Our study “Assessment of Transaction Pools for Digital Financial Services (DFS) in Ethiopia” revealed that though digital money systems are not yet widely adapted in Ethiopia, there are strong indications for future usage among the different respondents we came to intensively investigate. If the system would be adopted across the nation, it is believed that life among different communities would be transformed. Funds would be accessible anytime, anywhere, while time and energy is saved, security is improved (providing means for saving) and money is managed more effectively compared to traditional methods. Parents would be able to send money to their children and pay their school fees without having to do so in person or entrust someone else who could abuse this information. Therefore, looking into the bigger picture of mobile money besides its mere benefit of making money more easily accessible, it triggers economic growth of a country and improves the standard.

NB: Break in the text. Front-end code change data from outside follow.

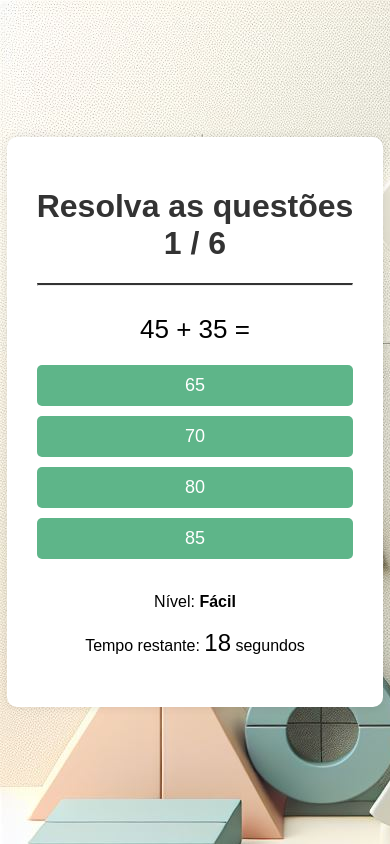
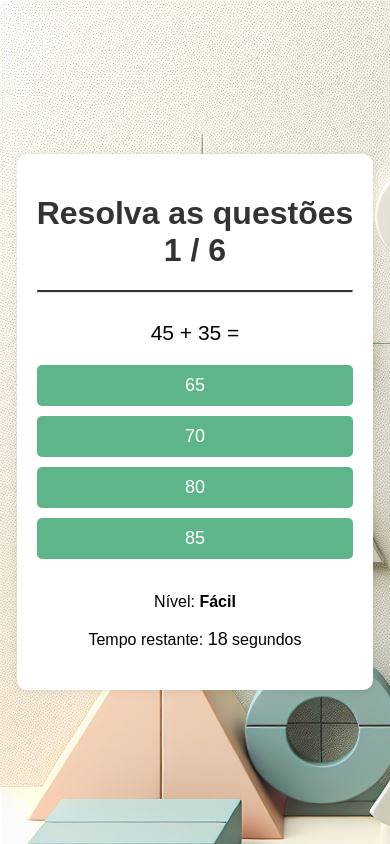
Before and after one commit to Inojoza28/game, a plain HTML site: page index.html in a window 390 px wide. Both pictures are taken after a click on the button "Iniciar Jogo". Drawn offline with Linux system fonts and the light colour scheme.

Commit message:
Add files via upload

```diff
--- a/style.css
+++ b/style.css
@@ -94,3 +94,42 @@ hr {
 #question{
   font-size: 26px;
 }
+
+
+@media (max-width: 768px) {
+  .container {
+    padding: 20px;
+  }
+
+  #question {
+    font-size: 20px;
+  }
+
+  button {
+    font-size: 16px;
+    padding: 8px 16px;
+  }
+
+  #timer {
+    font-size: 20px;
+  }
+}
+
+@media (max-width: 576px) {
+  .container {
+    padding: 20px;
+  }
+
+  #question {
+    font-size: 21px;
+  }
+
+  button {
+    font-size: 16px;
+    padding: 8px 12px;
+  }
+
+  #timer {
+    font-size: 18px;
+  }
+}
```
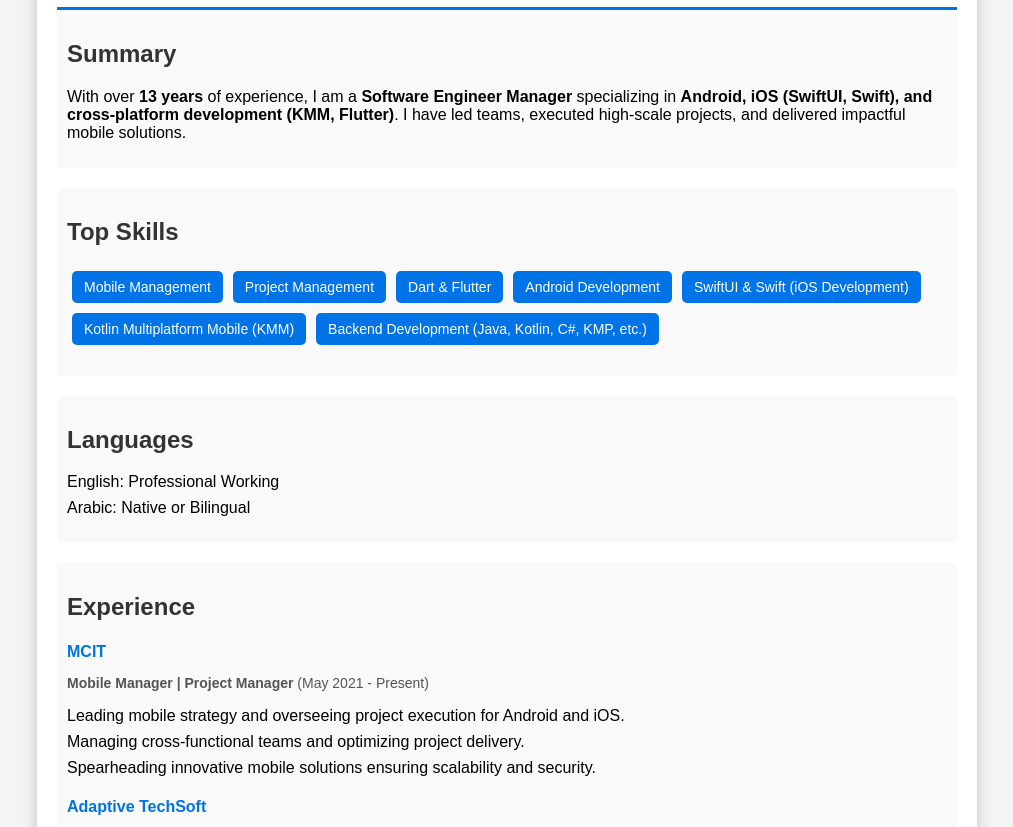
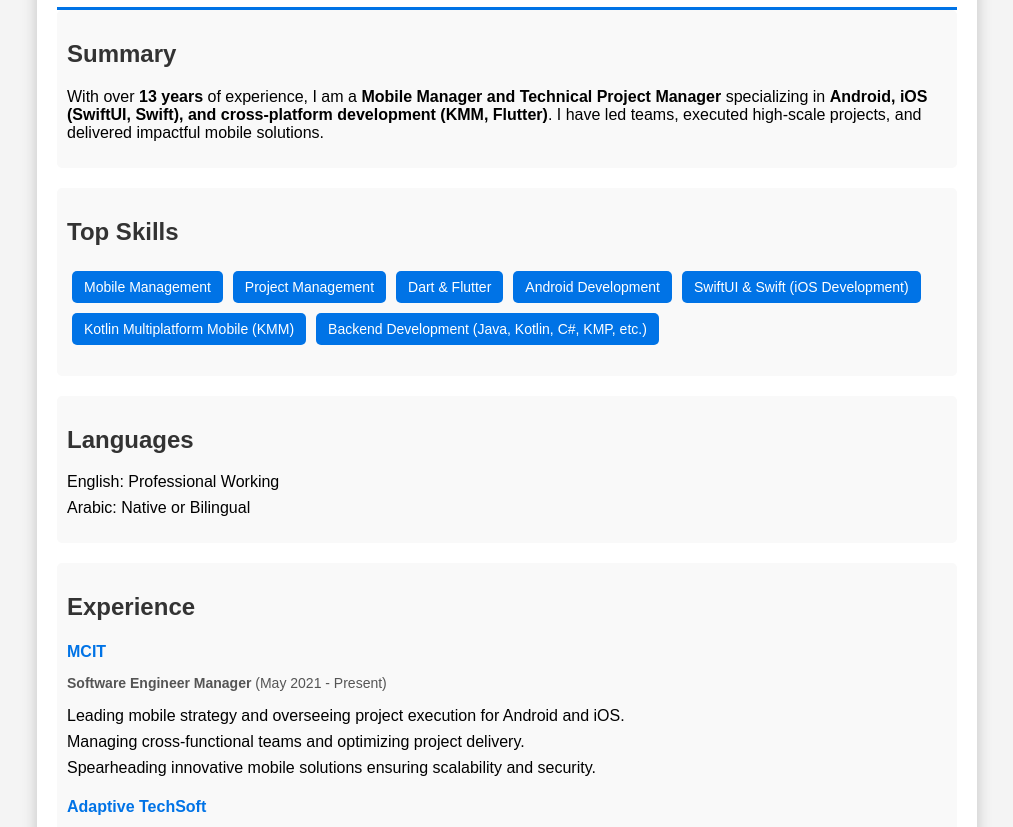
Before and after one commit to shakatreh/EyeCenter, a plain HTML site: page cv.html in a window 1280 px wide. Shown: the part 120-947 px from the top of the page, without its empty margins (133-1146 px from the left). Drawn offline with Linux system fonts and the light colour scheme.

Commit message:
Update cv.html

```diff
--- a/cv.html
+++ b/cv.html
@@ -95,7 +95,7 @@
 
     <div class="section">
         <h2>Summary</h2>
-        <p>With over <strong>13 years</strong> of experience, I am a <strong>Software Engineer Manager</strong> specializing in <strong>Android, iOS (SwiftUI, Swift), and cross-platform development (KMM, Flutter)</strong>. I have led teams, executed high-scale projects, and delivered impactful mobile solutions.</p>
+        <p>With over <strong>13 years</strong> of experience, I am a <strong>Mobile Manager and Technical Project Manager</strong> specializing in <strong>Android, iOS (SwiftUI, Swift), and cross-platform development (KMM, Flutter)</strong>. I have led teams, executed high-scale projects, and delivered impactful mobile solutions.</p>
     </div>
 
     <div class="section">
@@ -123,7 +123,7 @@
         <h2>Experience</h2>
 
         <h4>MCIT</h4>
-        <p><strong>Mobile Manager | Project Manager</strong> (May 2021 - Present)</p>
+        <p><strong>Software Engineer Manager</strong> (May 2021 - Present)</p>
         <ul>
             <li>Leading mobile strategy and overseeing project execution for Android and iOS.</li>
             <li>Managing cross-functional teams and optimizing project delivery.</li>
```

By Mekdes Hailegiorgis
Programme Assistant based in Ethiopia


[1] The real name of our respondent is changed to maintain her privacy.

[2] Ethiopian expression for a savings group, where people in a community contribute money every month (there is usually an office for this purpose). When someone in the family dies for example, some amount of money will be given to them along with assistances and the Eder members will attend the funeral ceremony. It is a well-known custom in the country.